User interface change data

================

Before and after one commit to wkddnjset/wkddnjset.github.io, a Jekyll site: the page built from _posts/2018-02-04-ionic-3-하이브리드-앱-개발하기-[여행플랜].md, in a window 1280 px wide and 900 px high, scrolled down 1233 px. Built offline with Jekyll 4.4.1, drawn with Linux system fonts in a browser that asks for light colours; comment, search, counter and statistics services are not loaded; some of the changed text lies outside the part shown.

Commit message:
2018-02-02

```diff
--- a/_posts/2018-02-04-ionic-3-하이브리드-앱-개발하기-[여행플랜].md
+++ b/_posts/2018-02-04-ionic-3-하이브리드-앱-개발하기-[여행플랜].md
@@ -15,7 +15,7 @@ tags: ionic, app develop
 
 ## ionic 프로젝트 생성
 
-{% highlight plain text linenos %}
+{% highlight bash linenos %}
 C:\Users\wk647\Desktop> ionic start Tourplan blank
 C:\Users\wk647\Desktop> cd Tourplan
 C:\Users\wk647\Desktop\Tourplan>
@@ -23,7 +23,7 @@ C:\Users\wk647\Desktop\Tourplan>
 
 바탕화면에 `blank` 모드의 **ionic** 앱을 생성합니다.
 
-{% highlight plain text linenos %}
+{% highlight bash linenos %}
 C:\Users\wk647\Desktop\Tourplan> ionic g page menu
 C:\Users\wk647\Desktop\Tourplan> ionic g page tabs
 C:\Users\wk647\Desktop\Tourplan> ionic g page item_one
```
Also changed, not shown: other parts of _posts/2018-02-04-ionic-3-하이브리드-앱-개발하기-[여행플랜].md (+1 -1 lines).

================

- Problem -
Each line of the records above must be copied exactly.

- Result -
Before and after one commit to wkddnjset/wkddnjset.github.io, a Jekyll site: the page built from _posts/2018-02-04-ionic-3-하이브리드-앱-개발하기-[여행플랜].md, in a window 1280 px wide and 900 px high, scrolled down 1233 px. Built offline with Jekyll 4.4.1, drawn with Linux system fonts in a browser that asks for light colours; comment, search, counter and statistics services are not loaded; some of the changed text lies outside the part shown.

Commit message:
2018-02-02

```diff
--- a/_posts/2018-02-04-ionic-3-하이브리드-앱-개발하기-[여행플랜].md
+++ b/_posts/2018-02-04-ionic-3-하이브리드-앱-개발하기-[여행플랜].md
@@ -15,7 +15,7 @@ tags: ionic, app develop
 
 ## ionic 프로젝트 생성
 
-{% highlight plain text linenos %}
+{% highlight bash linenos %}
 C:\Users\wk647\Desktop> ionic start Tourplan blank
 C:\Users\wk647\Desktop> cd Tourplan
 C:\Users\wk647\Desktop\Tourplan>
@@ -23,7 +23,7 @@ C:\Users\wk647\Desktop\Tourplan>
 
 바탕화면에 `blank` 모드의 **ionic** 앱을 생성합니다.
 
-{% highlight plain text linenos %}
+{% highlight bash linenos %}
 C:\Users\wk647\Desktop\Tourplan> ionic g page menu
 C:\Users\wk647\Desktop\Tourplan> ionic g page tabs
 C:\Users\wk647\Desktop\Tourplan> ionic g page item_one
```
Also changed, not shown: other parts of _posts/2018-02-04-ionic-3-하이브리드-앱-개발하기-[여행플랜].md (+1 -1 lines).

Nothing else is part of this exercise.